Yesterday I focused on God’s sovereignty in salvation as evidenced by election (1 Thess 1:4). Listen to Paul’s words from the next chapter:
They [the Jews mentioned in vv. 14-15a] are not pleasing to God, but hostile to all men, hindering us from speaking to the Gentiles so that they may be saved (2:15b-16a)
Because of the doctrine of election I cannot take any credit for my or anyone else’s conversion, and I can have a genuine confidence that God will save souls. If God did not choose to save some my preaching and witnessing would be a waste of time. Because he has chosen to save some that helps me to faithfully keep spreading the Word (cf. Acts 18:9-10).
Can I come to the conclusion on the basis of the doctrine of election that since God will save souls that he doesn’t need me to preach the gospel? Paul’s words in 2:15b-16 are clear: if the gospel is not spoken to the lost they cannot be saved.
Paul’s words also show that there is no contradiction between God’s absolute sovereignty and man’s responsibility. Hindering the gospel prevents the conversion of sinners.
Spreading the gospel message is the means God has established to save those whom he has chosen to save.
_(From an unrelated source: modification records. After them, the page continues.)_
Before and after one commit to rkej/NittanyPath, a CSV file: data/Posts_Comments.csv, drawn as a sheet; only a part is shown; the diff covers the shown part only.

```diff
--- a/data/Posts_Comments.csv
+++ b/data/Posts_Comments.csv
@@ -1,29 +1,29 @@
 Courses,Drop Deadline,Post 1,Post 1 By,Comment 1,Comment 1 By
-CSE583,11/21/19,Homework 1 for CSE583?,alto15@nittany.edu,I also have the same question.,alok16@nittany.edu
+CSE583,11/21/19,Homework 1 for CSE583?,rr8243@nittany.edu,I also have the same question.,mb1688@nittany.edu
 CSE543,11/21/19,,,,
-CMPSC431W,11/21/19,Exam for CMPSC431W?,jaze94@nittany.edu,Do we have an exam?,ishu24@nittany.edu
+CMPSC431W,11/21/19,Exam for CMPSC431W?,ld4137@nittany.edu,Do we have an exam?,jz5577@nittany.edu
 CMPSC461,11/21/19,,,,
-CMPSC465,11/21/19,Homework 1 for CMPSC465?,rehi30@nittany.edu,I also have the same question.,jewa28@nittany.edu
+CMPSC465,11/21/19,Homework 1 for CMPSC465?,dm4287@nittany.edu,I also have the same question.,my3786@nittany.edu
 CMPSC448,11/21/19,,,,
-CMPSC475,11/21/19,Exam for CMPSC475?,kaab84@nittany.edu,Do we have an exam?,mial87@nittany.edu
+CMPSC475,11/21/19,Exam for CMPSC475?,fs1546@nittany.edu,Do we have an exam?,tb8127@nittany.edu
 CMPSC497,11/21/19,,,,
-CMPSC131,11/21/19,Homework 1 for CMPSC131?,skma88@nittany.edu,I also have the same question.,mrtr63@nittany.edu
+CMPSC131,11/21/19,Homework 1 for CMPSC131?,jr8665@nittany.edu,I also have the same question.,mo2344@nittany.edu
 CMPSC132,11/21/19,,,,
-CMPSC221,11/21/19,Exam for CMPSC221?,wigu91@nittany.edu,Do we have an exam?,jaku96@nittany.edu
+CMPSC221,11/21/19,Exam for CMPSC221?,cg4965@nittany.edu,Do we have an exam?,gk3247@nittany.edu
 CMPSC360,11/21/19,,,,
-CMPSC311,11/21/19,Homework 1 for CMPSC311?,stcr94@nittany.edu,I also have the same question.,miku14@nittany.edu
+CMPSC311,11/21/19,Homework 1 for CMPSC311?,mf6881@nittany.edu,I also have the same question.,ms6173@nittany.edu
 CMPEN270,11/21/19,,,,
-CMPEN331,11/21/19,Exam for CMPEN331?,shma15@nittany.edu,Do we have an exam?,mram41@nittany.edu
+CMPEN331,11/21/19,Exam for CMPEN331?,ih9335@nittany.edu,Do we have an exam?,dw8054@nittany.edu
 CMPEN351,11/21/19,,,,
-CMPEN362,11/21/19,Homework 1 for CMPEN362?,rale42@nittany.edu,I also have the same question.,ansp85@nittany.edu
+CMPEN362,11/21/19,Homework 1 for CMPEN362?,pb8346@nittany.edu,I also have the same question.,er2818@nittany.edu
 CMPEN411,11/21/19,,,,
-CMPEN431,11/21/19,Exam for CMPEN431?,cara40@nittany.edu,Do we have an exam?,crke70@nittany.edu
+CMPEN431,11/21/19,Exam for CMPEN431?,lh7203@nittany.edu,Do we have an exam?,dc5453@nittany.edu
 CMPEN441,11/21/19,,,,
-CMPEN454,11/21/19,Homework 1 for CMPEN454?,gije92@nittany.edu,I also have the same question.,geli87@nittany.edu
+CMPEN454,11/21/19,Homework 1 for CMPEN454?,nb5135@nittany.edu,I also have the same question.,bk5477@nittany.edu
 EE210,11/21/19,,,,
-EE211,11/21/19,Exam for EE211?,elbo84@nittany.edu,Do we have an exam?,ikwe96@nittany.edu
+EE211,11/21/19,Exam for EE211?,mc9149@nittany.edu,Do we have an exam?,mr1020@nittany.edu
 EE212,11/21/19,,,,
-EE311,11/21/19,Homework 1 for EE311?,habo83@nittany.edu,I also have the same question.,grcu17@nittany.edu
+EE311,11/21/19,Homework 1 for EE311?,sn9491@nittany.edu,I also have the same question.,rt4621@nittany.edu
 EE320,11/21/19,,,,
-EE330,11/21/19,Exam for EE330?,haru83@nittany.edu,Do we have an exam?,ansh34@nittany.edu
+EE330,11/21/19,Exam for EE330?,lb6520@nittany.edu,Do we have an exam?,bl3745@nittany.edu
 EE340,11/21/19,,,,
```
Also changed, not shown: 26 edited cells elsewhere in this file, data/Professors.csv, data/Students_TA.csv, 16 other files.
Whoever will call on the name of the Lord will be saved. How then will they call on Him in whom they have not believed? How will they believe in Him whom they have not heard? And how will they hear without a preacher? How will they preach unless they are sent?